Your task
Copy the lines below verbatim, but only from the line containing "flowchart TD" through the end of the data.

Supplied records
━━━━━━━━━━
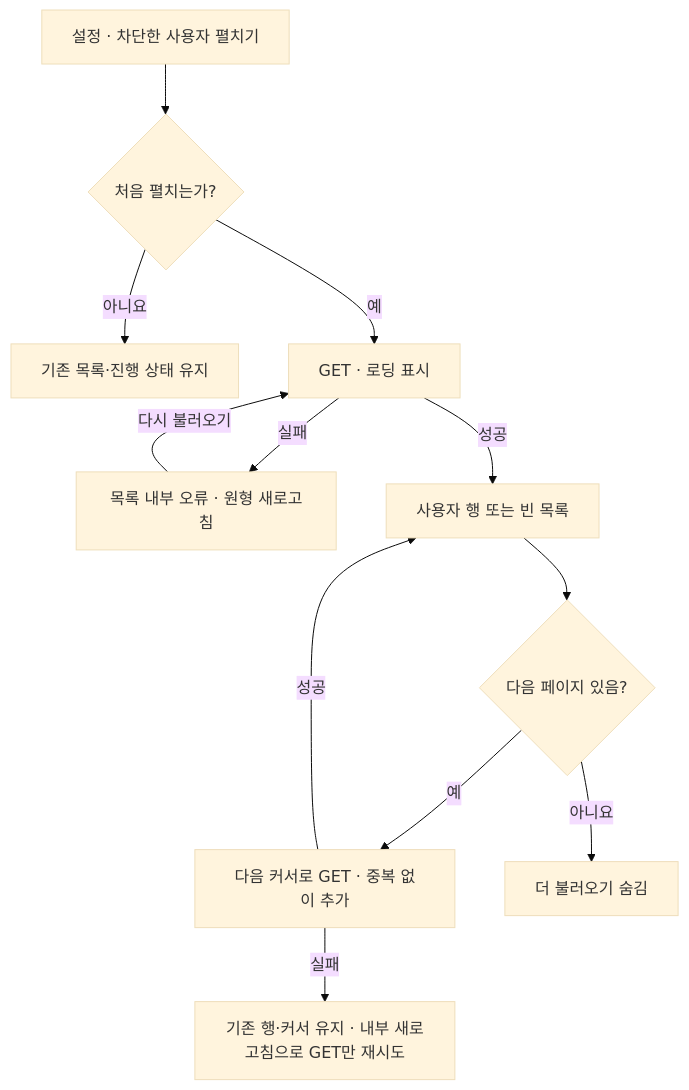
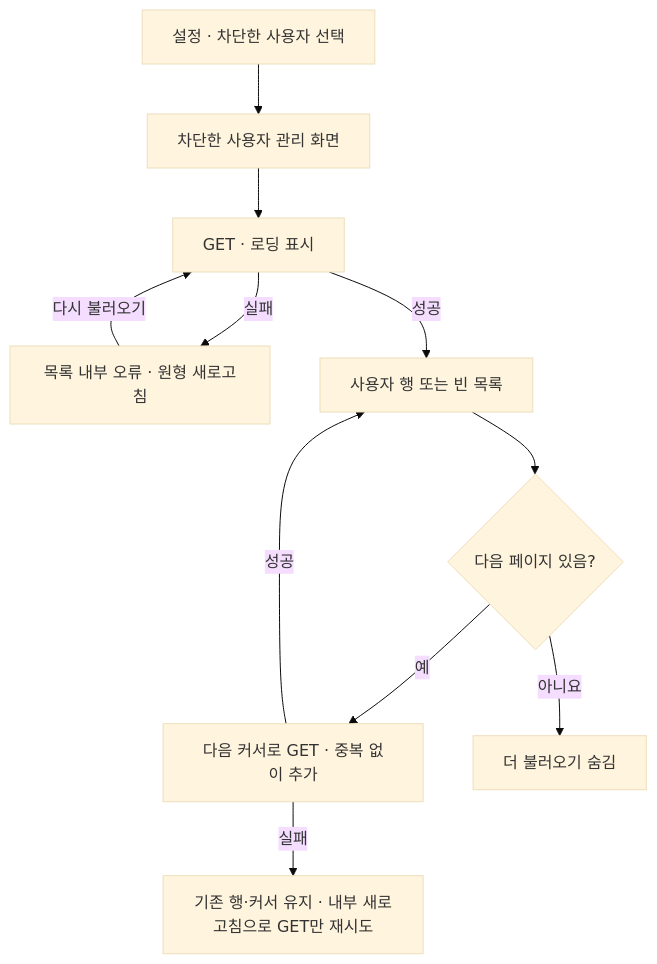
The fifth of 6 diagrams in frontend/web/docs/user-blocking-scenarios.md (woowacourse-teams/2026-Harudle), drawn with Mermaid (base theme) before and after one commit. The commit also changed other lines of this file and 33 other files, not shown here.

````diff
--- a/frontend/web/docs/user-blocking-scenarios.md
+++ b/frontend/web/docs/user-blocking-scenarios.md
@@ -90,14 +88,13 @@
 ```mermaid
 flowchart TD
-    OPEN["설정 · 차단한 사용자 펼치기"] --> FIRST{"처음 펼치는가?"}
-    FIRST -->|아니요| KEEP["기존 목록·진행 상태 유지"]
-    FIRST -->|예| GET["GET · 로딩 표시"]
+    OPEN["설정 · 차단한 사용자 선택"] --> PAGE["차단한 사용자 관리 화면"]
+    PAGE --> GET["GET · 로딩 표시"]
     GET -->|실패| ERROR["목록 내부 오류 · 원형 새로고침"]
     ERROR -->|다시 불러오기| GET
     GET -->|성공| LIST["사용자 행 또는 빈 목록"]
     LIST --> MORE{"다음 페이지 있음?"}
     MORE -->|예| NEXT["다음 커서로 GET · 중복 없이 추가"]
     NEXT -->|성공| LIST
     NEXT -->|실패| RETRY["기존 행·커서 유지 · 내부 새로고침으로 GET만 재시도"]
     MORE -->|아니요| ENDING["더 불러오기 숨김"]
 ```
````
━━━━━━━━━━
Response box
 flowchart TD
-    OPEN["설정 · 차단한 사용자 펼치기"] --> FIRST{"처음 펼치는가?"}
-    FIRST -->|아니요| KEEP["기존 목록·진행 상태 유지"]
-    FIRST -->|예| GET["GET · 로딩 표시"]
+    OPEN["설정 · 차단한 사용자 선택"] --> PAGE["차단한 사용자 관리 화면"]
+    PAGE --> GET["GET · 로딩 표시"]
     GET -->|실패| ERROR["목록 내부 오류 · 원형 새로고침"]
     ERROR -->|다시 불러오기| GET
     GET -->|성공| LIST["사용자 행 또는 빈 목록"]
     LIST --> MORE{"다음 페이지 있음?"}
     MORE -->|예| NEXT["다음 커서로 GET · 중복 없이 추가"]
     NEXT -->|성공| LIST
     NEXT -->|실패| RETRY["기존 행·커서 유지 · 내부 새로고침으로 GET만 재시도"]
     MORE -->|아니요| ENDING["더 불러오기 숨김"]
 ```
````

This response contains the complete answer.